In the competitive environment of fundraising, where complex projects are sometimes reduced to mere numerical outputs, maintaining the human and relationship-based aspect of your work can be challenging. However, building and maintaining meaningful relationships, both within and outside your organisation, is fundamental to successful fundraising efforts and most importantly, the work at hand.
Another often-overlooked relationship is the one with nature itself. Many environmental fundraisers are drawn to this field because of a love of nature and time spent outdoors. It’s ironic that many of us then end up spending most of our time indoors, working at a computer. Nurturing a personal relationship with nature can rekindle the passion and energy needed to drive environmental change.
Prioritise your wellbeing
High turnover rates and burnout are common challenges in the environmental sector. The scale of the environmental crisis, combined with heavy workloads, often leads to eco-anxiety and stress which takes its toll on wellbeing.

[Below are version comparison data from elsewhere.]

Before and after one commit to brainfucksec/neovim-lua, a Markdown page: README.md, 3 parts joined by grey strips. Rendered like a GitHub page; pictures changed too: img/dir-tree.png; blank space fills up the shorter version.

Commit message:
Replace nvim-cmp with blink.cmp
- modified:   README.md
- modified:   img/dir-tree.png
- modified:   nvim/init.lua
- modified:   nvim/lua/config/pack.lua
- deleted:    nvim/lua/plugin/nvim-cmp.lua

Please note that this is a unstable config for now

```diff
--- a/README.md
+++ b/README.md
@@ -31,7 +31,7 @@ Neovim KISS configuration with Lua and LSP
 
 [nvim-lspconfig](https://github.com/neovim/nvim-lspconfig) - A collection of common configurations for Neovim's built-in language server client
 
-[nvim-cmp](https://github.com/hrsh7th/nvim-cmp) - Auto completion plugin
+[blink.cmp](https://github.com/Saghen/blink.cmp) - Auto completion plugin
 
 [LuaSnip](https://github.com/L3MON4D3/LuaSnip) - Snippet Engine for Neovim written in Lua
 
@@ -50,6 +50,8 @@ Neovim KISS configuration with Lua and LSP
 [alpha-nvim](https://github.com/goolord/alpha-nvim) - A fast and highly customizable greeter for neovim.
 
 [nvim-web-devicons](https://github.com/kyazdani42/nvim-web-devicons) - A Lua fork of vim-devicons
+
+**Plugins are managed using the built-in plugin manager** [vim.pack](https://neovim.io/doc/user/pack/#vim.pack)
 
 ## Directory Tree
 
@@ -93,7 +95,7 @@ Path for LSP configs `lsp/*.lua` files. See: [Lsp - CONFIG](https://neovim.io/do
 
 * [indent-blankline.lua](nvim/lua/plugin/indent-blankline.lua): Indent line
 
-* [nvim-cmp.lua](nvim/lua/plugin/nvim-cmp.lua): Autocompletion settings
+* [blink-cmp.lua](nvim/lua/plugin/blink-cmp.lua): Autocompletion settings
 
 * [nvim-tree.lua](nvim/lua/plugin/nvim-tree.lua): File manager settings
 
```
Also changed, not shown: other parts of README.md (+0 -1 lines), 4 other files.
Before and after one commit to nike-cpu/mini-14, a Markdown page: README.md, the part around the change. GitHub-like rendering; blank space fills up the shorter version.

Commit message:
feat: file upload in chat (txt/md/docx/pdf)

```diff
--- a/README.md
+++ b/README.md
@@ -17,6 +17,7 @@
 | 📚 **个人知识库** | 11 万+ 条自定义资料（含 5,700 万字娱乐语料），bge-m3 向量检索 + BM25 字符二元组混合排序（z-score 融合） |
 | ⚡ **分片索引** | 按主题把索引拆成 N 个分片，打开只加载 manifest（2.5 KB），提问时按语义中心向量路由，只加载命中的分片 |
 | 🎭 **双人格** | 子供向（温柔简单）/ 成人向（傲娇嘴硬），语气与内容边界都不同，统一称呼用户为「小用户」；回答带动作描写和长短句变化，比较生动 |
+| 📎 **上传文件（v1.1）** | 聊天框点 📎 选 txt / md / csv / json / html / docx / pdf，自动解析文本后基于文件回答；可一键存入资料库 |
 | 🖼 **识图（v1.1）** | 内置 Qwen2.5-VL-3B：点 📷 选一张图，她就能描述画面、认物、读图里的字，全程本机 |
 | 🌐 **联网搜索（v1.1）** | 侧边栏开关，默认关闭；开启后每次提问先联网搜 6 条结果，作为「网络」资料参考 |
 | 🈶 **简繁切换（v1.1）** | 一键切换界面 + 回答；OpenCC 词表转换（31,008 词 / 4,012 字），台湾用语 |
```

The urgency of environmental issues is undeniable, but taking time to care for your emotional and physical health is equally important for sustaining your efforts in the long run. We need to be at our best if we are to stand any chance of meeting the challenges of this decisive decade. Setting boundaries, spending time in nature, nurturing essential relationships, and seeking help when needed are all part of a fundraiser’s essential toolkit. Prioritising your wellbeing isn’t a selfish act but a necessary one to ensure your continued effectiveness. Climate activist and founder of Climate.Emergence, Jo Musker-Sherwood, has a fantastic set of resources aimed at supporting environmentalists with emotional and ecological wellbeing strategies which you might find helpful.
Find your community
As an environmental fundraiser it can be reassuring to know that you are not alone. The Green Fundraisers Forum, facilitated by EFN, is a supportive and inclusive community for anyone involved in fundraising for environmental causes, whether it’s a full-time role or a smaller part of your responsibilities. Membership is free, and it offers various resources and opportunities for networking including a monthly newsletter, virtual meetings, an annual Away Day, and a Slack channel. It provides a space to ask questions, find shared experiences, discover funding opportunities, access training, and valuable resources.
In conclusion, being a good environmental fundraiser goes beyond simply securing funds. By finding your voice, understanding your role in the bigger picture, prioritising relationships and wellbeing, and joining a supportive community, you can make a meaningful impact in the fight for a sustainable and just future. The Environmental Funders Network and the Green Fundraisers Forum are here to support and empower you in your work, so please don’t hesitate to be in touch if we can do anything to help you.
This blog is re-published from Countryside Jobs Service
Natasha Ratter is Environment Sector Programme Lead at the Environmental Funders Network.